The Process of Modernization
Modern cultural institutions and forms of social structure were introduced after the establishment of British rule in India. The Western tradition at that time had undergone fundamental transformations due to the impact of Industrial Revolution. Indian society appeared to them as consisting of discrete plural traditions of castes, sub-castes and tribal population exhibiting a unique diversity with a systematic binding. The significance of the British contribution to modernization lies in the creation of networks within communities which were modern and pan-Indian. This led to the modernization of transport and communications, transformation of economic systems, etc.
The effects of modernizing sub-culture or Little tradition of Westernization were felt in parts of Bengal, Madras and Bombay during the 17th century. There was the emergence of a class of interpreters, trader-cum-middlemen who slowly took to westernization and there also began sects emphasizing assimilation of Western cultural norms and western modes of learning propagated by Brahmo Samaj, Prarthana Samaj etc. These movements also challenged the obscurantism of traditional beliefs of casteism, education, status of women, etc. This situation gradually led to the institution of modernizing Great tradition towards the middle of the nineteenth century.
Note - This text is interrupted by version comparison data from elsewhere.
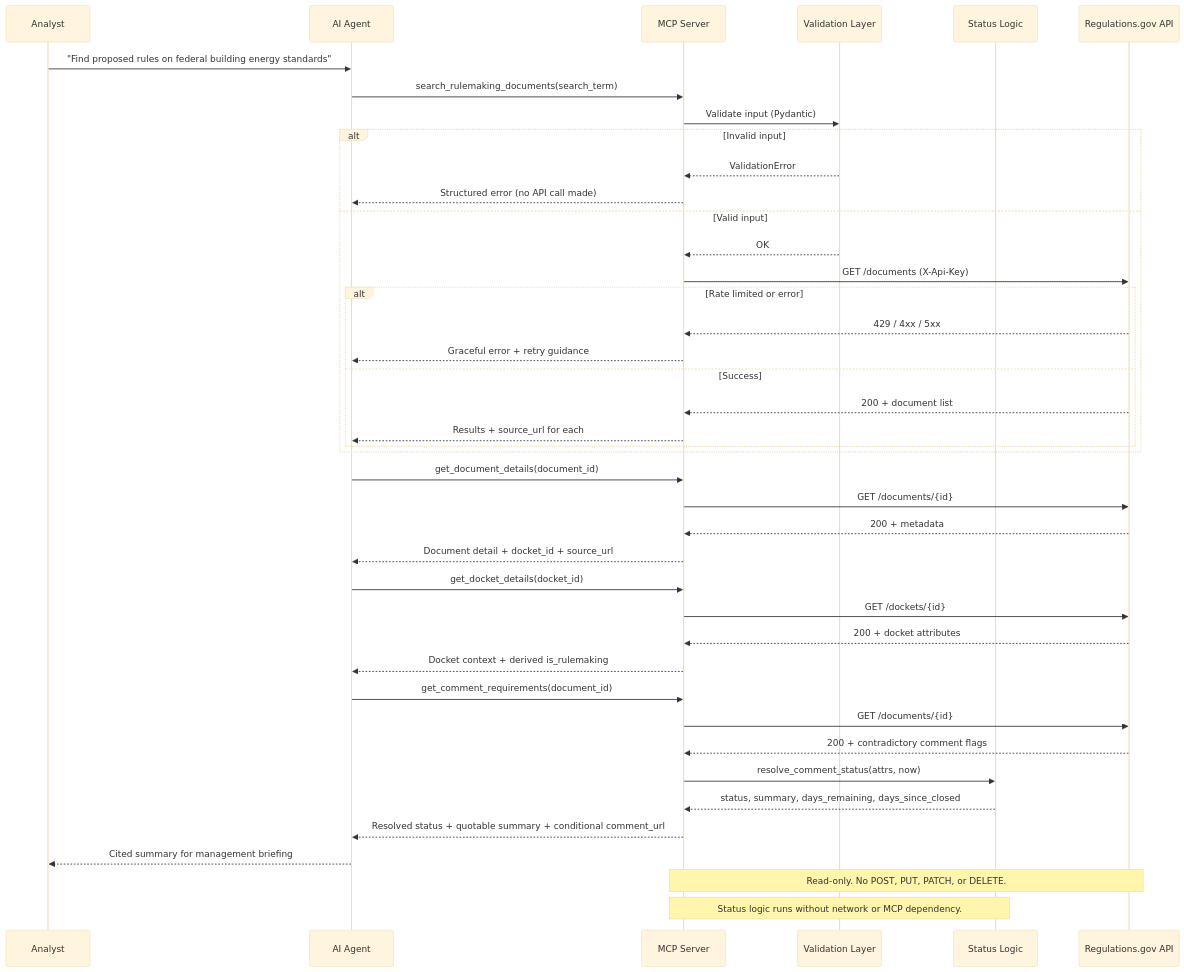
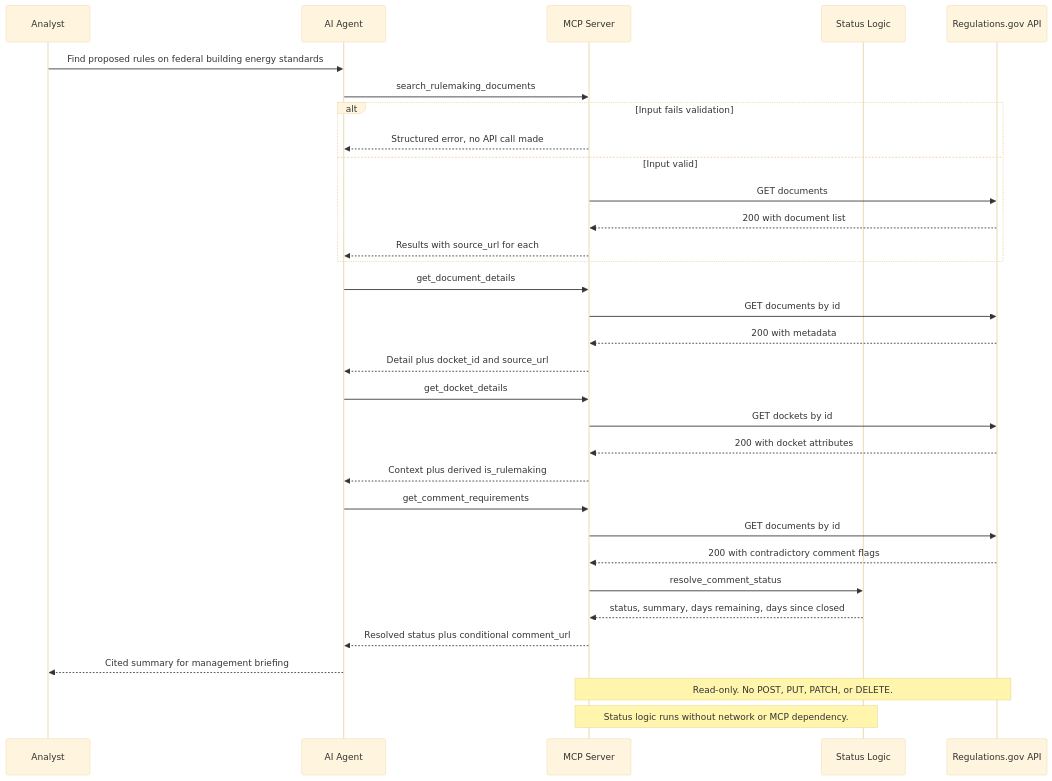
The diagram in docs/security_and_governance.md (jorgenunezGH/federal-rulemaking-mcp), drawn with Mermaid (base theme) before and after one commit. The commit also changed other lines of this file, not shown here.

Commit message:
Simplify sequence diagram for Mermaid compatibility
Flatten nested alt blocks and move error-path detail to a table. Nested
conditionals prevented GitHub from rendering the diagram.

````diff
--- a/docs/security_and_governance.md
+++ b/docs/security_and_governance.md
@@ -185,49 +185,41 @@
 ```mermaid
 sequenceDiagram
     participant A as Analyst
     participant Agent as AI Agent
     participant MCP as MCP Server
-    participant V as Validation Layer
     participant L as Status Logic
     participant API as Regulations.gov API
 
-    A->>Agent: "Find proposed rules on federal building energy standards"
-    Agent->>MCP: search_rulemaking_documents(search_term)
-    MCP->>V: Validate input (Pydantic)
-    alt Invalid input
-        V-->>MCP: ValidationError
-        MCP-->>Agent: Structured error (no API call made)
-    else Valid input
-        V-->>MCP: OK
-        MCP->>API: GET /documents (X-Api-Key)
-        alt Rate limited or error
-            API-->>MCP: 429 / 4xx / 5xx
-            MCP-->>Agent: Graceful error + retry guidance
-        else Success
-            API-->>MCP: 200 + document list
-            MCP-->>Agent: Results + source_url for each
-        end
+    A->>Agent: Find proposed rules on federal building energy standards
+    Agent->>MCP: search_rulemaking_documents
+
+    alt Input fails validation
+        MCP-->>Agent: Structured error, no API call made
+    else Input valid
+        MCP->>API: GET documents
+        API-->>MCP: 200 with document list
+        MCP-->>Agent: Results with source_url for each
     end
 
-    Agent->>MCP: get_document_details(document_id)
-    MCP->>API: GET /documents/{id}
-    API-->>MCP: 200 + metadata
-    MCP-->>Agent: Document detail + docket_id + source_url
+    Agent->>MCP: get_document_details
+    MCP->>API: GET documents by id
+    API-->>MCP: 200 with metadata
+    MCP-->>Agent: Detail plus docket_id and source_url
 
-    Agent->>MCP: get_docket_details(docket_id)
-    MCP->>API: GET /dockets/{id}
-    API-->>MCP: 200 + docket attributes
-    MCP-->>Agent: Docket context + derived is_rulemaking
+    Agent->>MCP: get_docket_details
+    MCP->>API: GET dockets by id
+    API-->>MCP: 200 with docket attributes
+    MCP-->>Agent: Context plus derived is_rulemaking
 
-    Agent->>MCP: get_comment_requirements(document_id)
-    MCP->>API: GET /documents/{id}
-    API-->>MCP: 200 + contradictory comment flags
-    MCP->>L: resolve_comment_status(attrs, now)
-    L-->>MCP: status, summary, days_remaining, days_since_closed
-    MCP-->>Agent: Resolved status + quotable summary + conditional comment_url
+    Agent->>MCP: get_comment_requirements
+    MCP->>API: GET documents by id
+    API-->>MCP: 200 with contradictory comment flags
+    MCP->>L: resolve_comment_status
+    L-->>MCP: status, summary, days remaining, days since closed
+    MCP-->>Agent: Resolved status plus conditional comment_url
 
     Agent-->>A: Cited summary for management briefing
 
     Note over MCP,API: Read-only. No POST, PUT, PATCH, or DELETE.
     Note over MCP,L: Status logic runs without network or MCP dependency.
 ```
````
The components of this system were expansion of Western form of education, urbanization and industrialization, spread of new means of communication and transport and social reforms. Along with these norms structural modernization paved the way for rational bureaucratic systems of administration and judiciary, army, industrial bureaucracy, new classes of business elites and entrepreneurs. This also led to the growth of political elites and nationalist leadership during the middle of the nineteenth century. All of these transformations took place under the umbrella of colonialism in India.
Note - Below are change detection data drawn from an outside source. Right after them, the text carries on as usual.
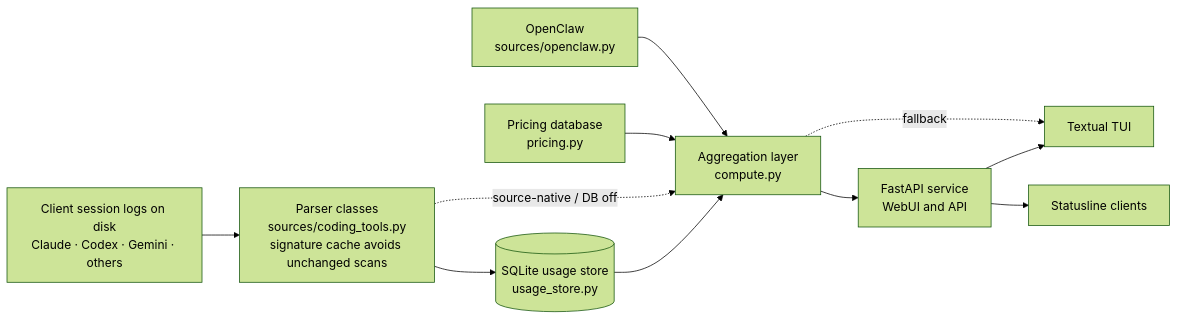
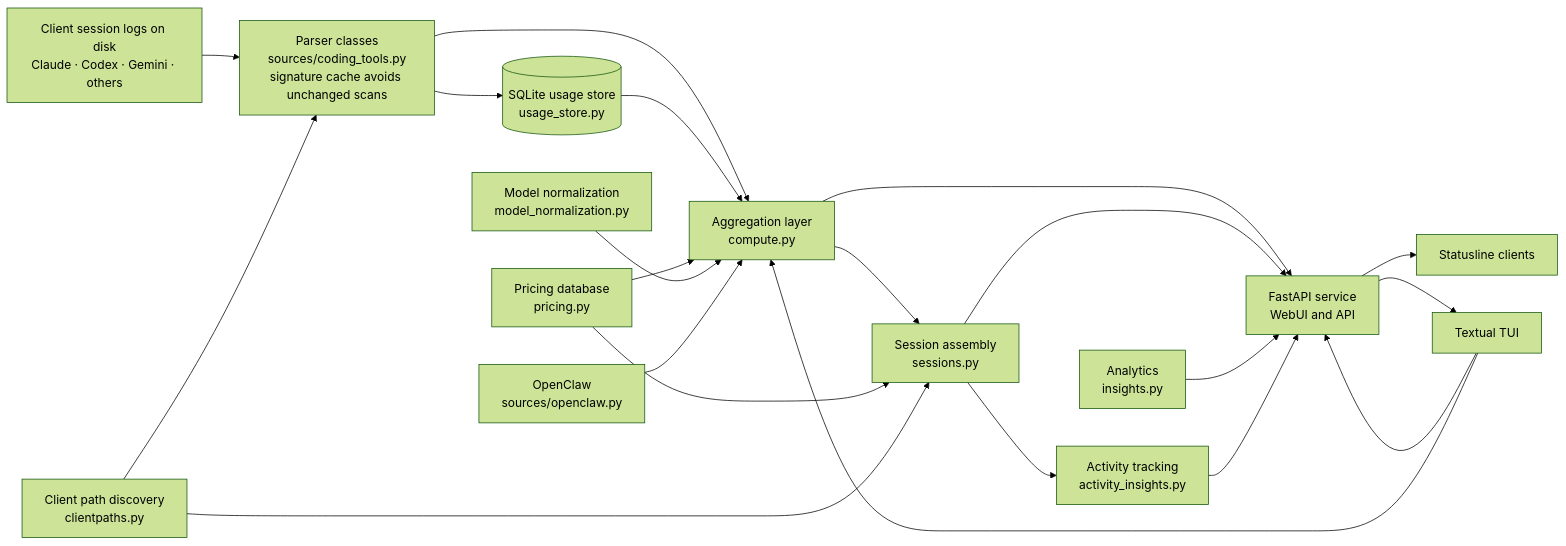
The second of 2 diagrams in docs/development/ARCHITECTURE.md (JingbiaoMei/Tokdash), drawn with Mermaid (forest theme) before and after one commit. The commit also changed other lines of this file, not shown here.

Commit message:
docs: rewrite architecture with full module map and accurate data flow

````diff
--- a/docs/development/ARCHITECTURE.md
+++ b/docs/development/ARCHITECTURE.md
@@ -7,21 +198,38 @@
 ```mermaid
 flowchart LR
     Logs["Client session logs on disk<br/>Claude · Codex · Gemini · others"]
     Parsers["Parser classes<br/>sources/coding_tools.py<br/>signature cache avoids unchanged scans"]
     Store[("SQLite usage store<br/>usage_store.py")]
     Compute["Aggregation layer<br/>compute.py"]
+    Sessions["Session assembly<br/>sessions.py"]
+    Insights["Analytics<br/>insights.py"]
+    ActivityInsights["Activity tracking<br/>activity_insights.py"]
     API["FastAPI service<br/>WebUI and API"]
     TUI["Textual TUI"]
     Statusline["Statusline clients"]
     Pricing["Pricing database<br/>pricing.py"]
+    ModelNorm["Model normalization<br/>model_normalization.py"]
     OpenClaw["OpenClaw<br/>sources/openclaw.py"]
+    ClientPaths["Client path discovery<br/>clientpaths.py"]
 
-    Logs --> Parsers --> Store --> Compute
-    Parsers -.->|source-native / DB off| Compute
+    Logs --> Parsers
+    Parsers --> Store
+    Parsers --> Compute
+    Store --> Compute
+    Compute --> Sessions
+    Sessions --> ActivityInsights
     Compute --> API
+    Sessions --> API
+    Insights --> API
+    ActivityInsights --> API
+    API --> Statusline
     API --> TUI
-    Compute -.->|fallback| TUI
-    API --> Statusline
+    TUI --> API
+    TUI --> Compute
     Pricing --> Compute
+    Pricing --> Sessions
+    ModelNorm --> Compute
     OpenClaw --> Compute
+    ClientPaths --> Parsers
+    ClientPaths --> Sessions
 ```
````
Transformation in the Modernization Process
Following India’s Independence the modernization process has undergone a basic transformation. Today modernization is seen as an integral part of development for all levels of cultural and structural systems of the Indian society. The Constitution of India declares India as a democratic nation where the citizens enjoy universal adult suffrage while electing their representatives. A federal parliamentary form of political structure has been adopted for the social organization of administration. Introduction of land reforms and elective village panchayats has led to a life of social security and democratic participation in the electoral process of the villagers. But with all the achievements of modernization there are instances of structural and cultural breakdown in the society.